━━ Listed records ━━

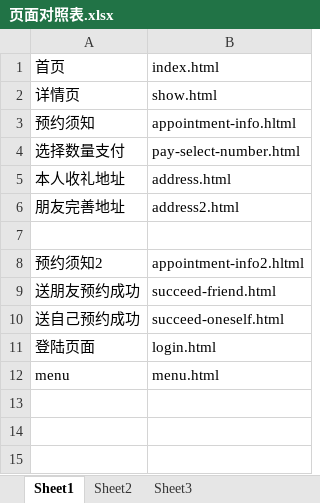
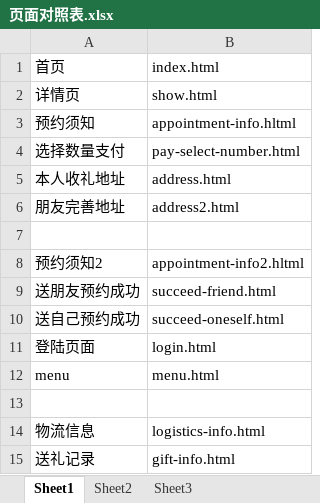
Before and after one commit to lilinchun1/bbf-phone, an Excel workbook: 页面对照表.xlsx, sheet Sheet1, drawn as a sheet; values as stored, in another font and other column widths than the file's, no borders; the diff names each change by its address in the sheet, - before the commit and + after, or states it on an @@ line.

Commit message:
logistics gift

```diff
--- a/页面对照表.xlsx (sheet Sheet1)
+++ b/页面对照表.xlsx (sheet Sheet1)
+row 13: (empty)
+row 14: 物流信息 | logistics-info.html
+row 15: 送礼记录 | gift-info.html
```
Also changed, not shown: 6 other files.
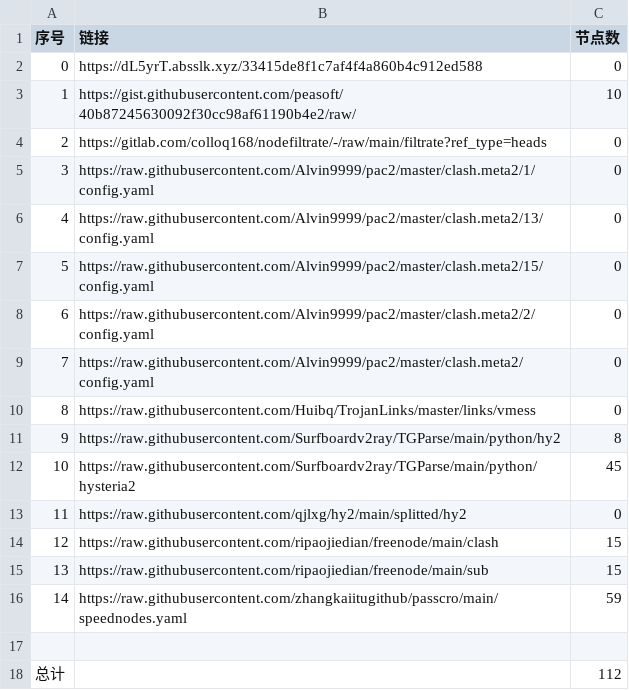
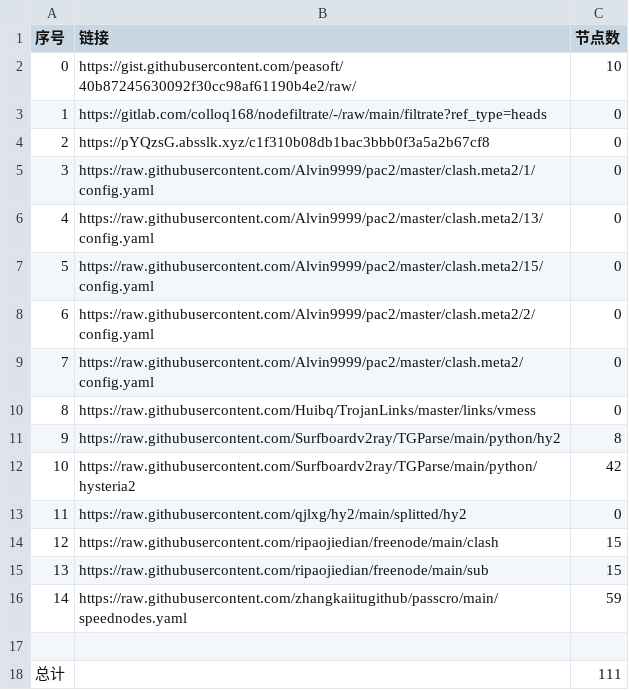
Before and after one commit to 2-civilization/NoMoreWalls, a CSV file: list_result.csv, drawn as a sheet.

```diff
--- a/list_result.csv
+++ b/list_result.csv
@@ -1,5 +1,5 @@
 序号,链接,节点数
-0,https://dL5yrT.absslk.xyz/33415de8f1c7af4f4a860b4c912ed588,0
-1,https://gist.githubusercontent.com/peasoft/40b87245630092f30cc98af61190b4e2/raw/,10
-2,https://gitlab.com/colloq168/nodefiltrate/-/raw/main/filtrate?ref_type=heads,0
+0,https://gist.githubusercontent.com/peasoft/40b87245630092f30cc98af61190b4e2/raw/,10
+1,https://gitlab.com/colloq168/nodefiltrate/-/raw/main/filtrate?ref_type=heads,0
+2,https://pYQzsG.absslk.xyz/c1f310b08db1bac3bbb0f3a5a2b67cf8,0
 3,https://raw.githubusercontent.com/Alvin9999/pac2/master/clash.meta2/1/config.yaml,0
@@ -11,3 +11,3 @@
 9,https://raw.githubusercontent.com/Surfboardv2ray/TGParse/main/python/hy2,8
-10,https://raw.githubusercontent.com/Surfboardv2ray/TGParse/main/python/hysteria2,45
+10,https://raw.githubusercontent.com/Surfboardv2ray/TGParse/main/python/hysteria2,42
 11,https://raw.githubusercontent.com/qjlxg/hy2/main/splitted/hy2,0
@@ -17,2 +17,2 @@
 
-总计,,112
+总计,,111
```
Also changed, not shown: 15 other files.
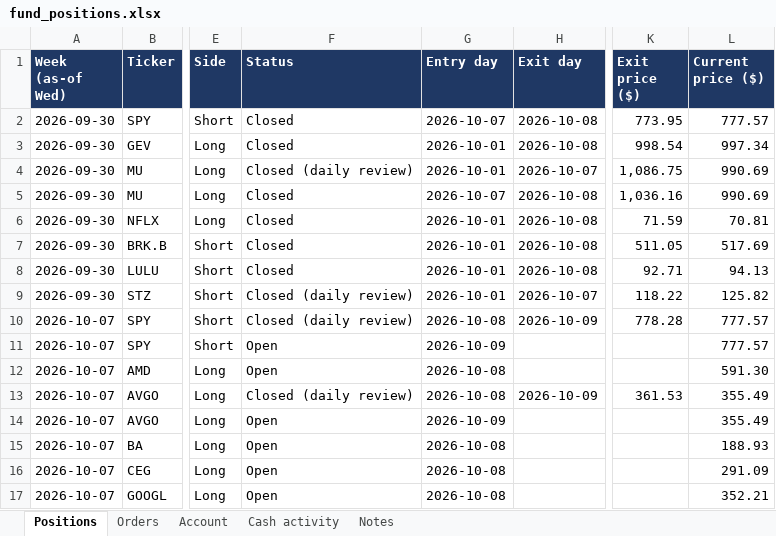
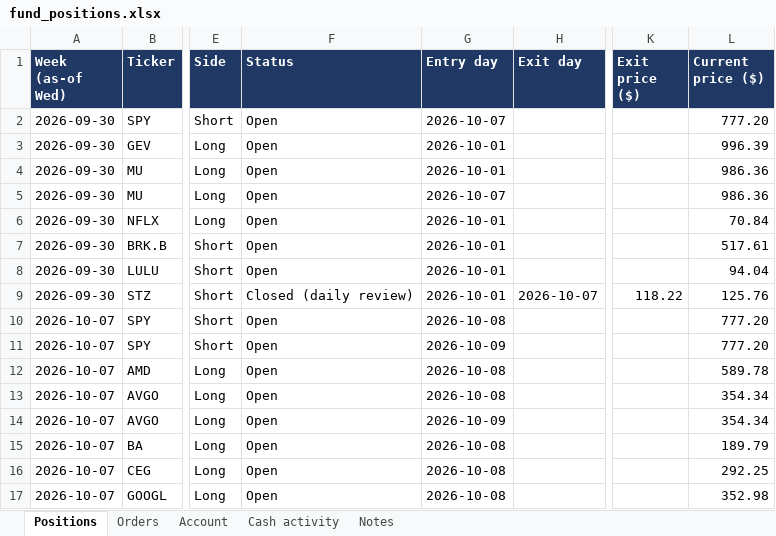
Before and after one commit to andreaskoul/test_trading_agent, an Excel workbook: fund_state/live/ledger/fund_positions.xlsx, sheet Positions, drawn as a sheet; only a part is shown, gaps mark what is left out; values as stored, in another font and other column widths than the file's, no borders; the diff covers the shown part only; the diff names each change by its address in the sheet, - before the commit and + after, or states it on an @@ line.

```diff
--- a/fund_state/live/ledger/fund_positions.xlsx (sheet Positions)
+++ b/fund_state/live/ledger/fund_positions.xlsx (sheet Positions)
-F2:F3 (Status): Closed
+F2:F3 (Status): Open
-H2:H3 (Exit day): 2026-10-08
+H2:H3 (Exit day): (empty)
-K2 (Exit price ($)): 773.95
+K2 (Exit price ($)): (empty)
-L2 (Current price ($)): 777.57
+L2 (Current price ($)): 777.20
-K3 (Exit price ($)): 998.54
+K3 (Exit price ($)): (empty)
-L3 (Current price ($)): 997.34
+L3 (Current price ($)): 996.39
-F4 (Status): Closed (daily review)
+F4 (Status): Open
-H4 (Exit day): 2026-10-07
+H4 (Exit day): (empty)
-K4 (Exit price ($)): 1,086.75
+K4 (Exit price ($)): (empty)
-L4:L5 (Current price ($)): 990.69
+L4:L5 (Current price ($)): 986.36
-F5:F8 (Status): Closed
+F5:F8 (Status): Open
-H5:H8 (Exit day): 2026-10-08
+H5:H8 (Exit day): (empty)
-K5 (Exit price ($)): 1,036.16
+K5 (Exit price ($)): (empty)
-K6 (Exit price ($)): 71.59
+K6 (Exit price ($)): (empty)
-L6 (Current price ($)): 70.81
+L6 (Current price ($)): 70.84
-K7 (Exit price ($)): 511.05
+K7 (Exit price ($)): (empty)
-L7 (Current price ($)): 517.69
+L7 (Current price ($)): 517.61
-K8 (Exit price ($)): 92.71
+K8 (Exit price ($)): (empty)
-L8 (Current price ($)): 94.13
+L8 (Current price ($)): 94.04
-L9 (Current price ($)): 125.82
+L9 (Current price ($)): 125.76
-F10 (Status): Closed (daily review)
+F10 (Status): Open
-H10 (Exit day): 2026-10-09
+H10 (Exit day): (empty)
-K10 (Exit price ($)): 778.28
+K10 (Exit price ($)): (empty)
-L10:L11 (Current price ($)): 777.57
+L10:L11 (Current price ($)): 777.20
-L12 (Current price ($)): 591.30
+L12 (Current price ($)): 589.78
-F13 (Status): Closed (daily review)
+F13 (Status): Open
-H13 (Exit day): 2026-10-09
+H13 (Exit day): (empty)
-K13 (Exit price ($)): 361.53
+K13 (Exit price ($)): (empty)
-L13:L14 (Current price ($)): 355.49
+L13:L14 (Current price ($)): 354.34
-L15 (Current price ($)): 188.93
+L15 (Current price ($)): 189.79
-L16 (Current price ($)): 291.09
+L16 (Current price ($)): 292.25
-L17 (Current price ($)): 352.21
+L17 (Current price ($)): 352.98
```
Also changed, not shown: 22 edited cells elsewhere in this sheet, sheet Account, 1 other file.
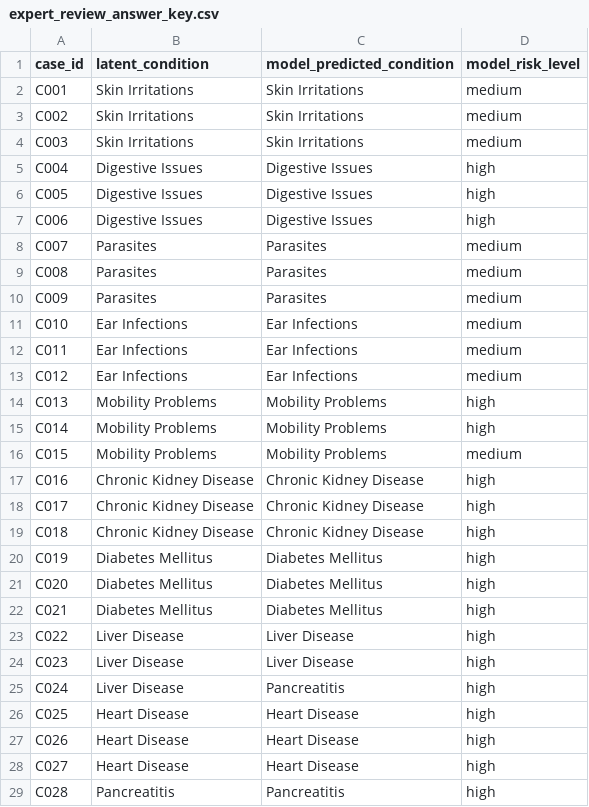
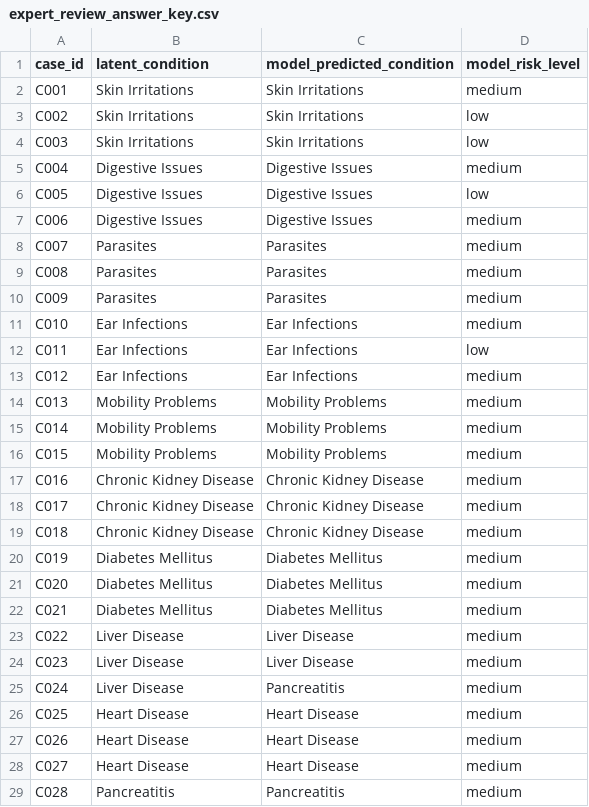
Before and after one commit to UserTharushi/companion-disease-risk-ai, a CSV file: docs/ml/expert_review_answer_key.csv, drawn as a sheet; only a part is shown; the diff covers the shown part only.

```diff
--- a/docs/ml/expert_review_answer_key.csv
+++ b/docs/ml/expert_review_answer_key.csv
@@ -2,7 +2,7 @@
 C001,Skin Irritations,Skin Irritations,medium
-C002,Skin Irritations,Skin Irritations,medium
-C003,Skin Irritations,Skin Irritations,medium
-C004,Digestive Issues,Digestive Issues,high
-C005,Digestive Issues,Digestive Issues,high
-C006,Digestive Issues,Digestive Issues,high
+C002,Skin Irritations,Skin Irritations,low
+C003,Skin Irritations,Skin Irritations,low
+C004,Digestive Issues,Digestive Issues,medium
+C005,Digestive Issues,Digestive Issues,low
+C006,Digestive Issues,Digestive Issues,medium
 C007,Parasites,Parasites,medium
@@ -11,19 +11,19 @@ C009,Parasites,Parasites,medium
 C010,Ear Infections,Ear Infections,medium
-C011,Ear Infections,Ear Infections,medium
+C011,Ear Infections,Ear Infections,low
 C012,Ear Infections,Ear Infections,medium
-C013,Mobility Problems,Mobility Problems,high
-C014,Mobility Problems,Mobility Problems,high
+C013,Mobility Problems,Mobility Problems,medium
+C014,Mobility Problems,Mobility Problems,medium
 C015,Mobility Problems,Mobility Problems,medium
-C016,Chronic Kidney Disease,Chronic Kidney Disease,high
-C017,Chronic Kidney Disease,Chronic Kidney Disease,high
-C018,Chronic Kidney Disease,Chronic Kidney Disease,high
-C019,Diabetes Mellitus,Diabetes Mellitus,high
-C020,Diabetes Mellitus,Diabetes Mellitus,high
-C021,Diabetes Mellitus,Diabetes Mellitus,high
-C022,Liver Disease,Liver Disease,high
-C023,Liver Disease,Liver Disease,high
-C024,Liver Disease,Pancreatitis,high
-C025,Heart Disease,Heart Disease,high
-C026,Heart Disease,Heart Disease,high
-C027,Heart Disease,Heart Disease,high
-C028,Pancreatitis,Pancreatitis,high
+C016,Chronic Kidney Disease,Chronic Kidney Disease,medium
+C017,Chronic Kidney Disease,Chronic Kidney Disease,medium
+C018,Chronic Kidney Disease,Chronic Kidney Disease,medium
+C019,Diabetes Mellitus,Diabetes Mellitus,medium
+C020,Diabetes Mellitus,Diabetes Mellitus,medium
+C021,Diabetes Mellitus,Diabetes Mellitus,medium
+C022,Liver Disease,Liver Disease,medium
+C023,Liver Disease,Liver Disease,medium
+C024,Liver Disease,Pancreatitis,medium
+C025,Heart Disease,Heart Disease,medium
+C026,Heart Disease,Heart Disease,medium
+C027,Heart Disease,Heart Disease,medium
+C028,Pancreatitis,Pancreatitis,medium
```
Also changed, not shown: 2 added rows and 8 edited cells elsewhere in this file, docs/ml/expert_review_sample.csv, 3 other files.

━━━

**Exercise details**.
From the data above, state how many lines hold the string "Mellitus", and give the number without other words.

**Solution for this problem**.
6